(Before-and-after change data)
-=-=-=-=-
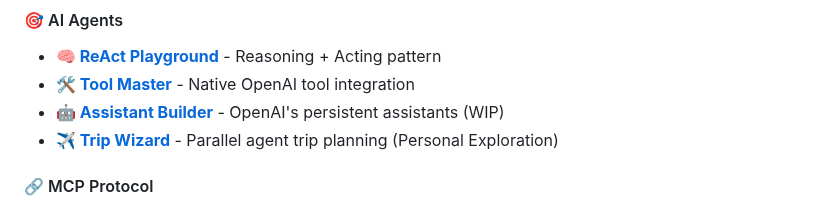
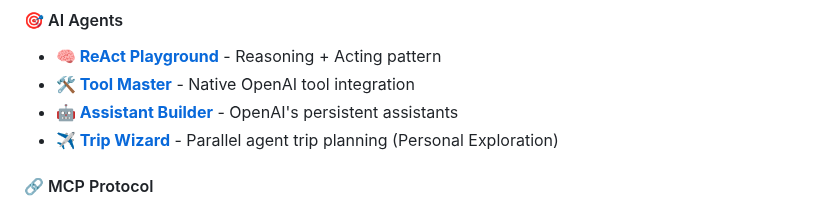
Before and after one commit to fmmr/2025_ai_eng, a Markdown page: README.md, the part around the change. Rendered like a GitHub page.

Commit message:
🤖 Auto-update README demo lists
Updated demo lists based on latest changes to Demo.kt

Co-Authored-By: ReadmeGenerator <noreply@github.com>

```diff
--- a/README.md
+++ b/README.md
@@ -50,7 +50,7 @@ Comprehensive Spring Boot web application with interactive demos covering all ma
 
 - **[🧠 ReAct Playground](https://ai.rodland.no/demo/react)** - Reasoning + Acting pattern
 - **[🛠️ Tool Master](https://ai.rodland.no/demo/function-calling)** - Native OpenAI tool integration
-- **[🤖 Assistant Builder](https://ai.rodland.no/demo/assistants-api)** - OpenAI's persistent assistants (WIP)
+- **[🤖 Assistant Builder](https://ai.rodland.no/demo/assistants-api)** - OpenAI's persistent assistants
 - **[✈️ Trip Wizard](https://ai.rodland.no/demo/trip-planner)** - Parallel agent trip planning (Personal Exploration)
 
 #### 🔗 MCP Protocol
```
Also changed, not shown: kotlin/README.md (+1 -1 lines).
-=-=-=-=-
** AIM OF THE EXERCISE **
Every line that contains the string "https" should be returned from the data.

** OUTPUT FOR THIS TASK **
 - **[🧠 ReAct Playground](https://ai.rodland.no/demo/react)** - Reasoning + Acting pattern
 - **[🛠️ Tool Master](https://ai.rodland.no/demo/function-calling)** - Native OpenAI tool integration
-- **[🤖 Assistant Builder](https://ai.rodland.no/demo/assistants-api)** - OpenAI's persistent assistants (WIP)
+- **[🤖 Assistant Builder](https://ai.rodland.no/demo/assistants-api)** - OpenAI's persistent assistants
 - **[✈️ Trip Wizard](https://ai.rodland.no/demo/trip-planner)** - Parallel agent trip planning (Personal Exploration)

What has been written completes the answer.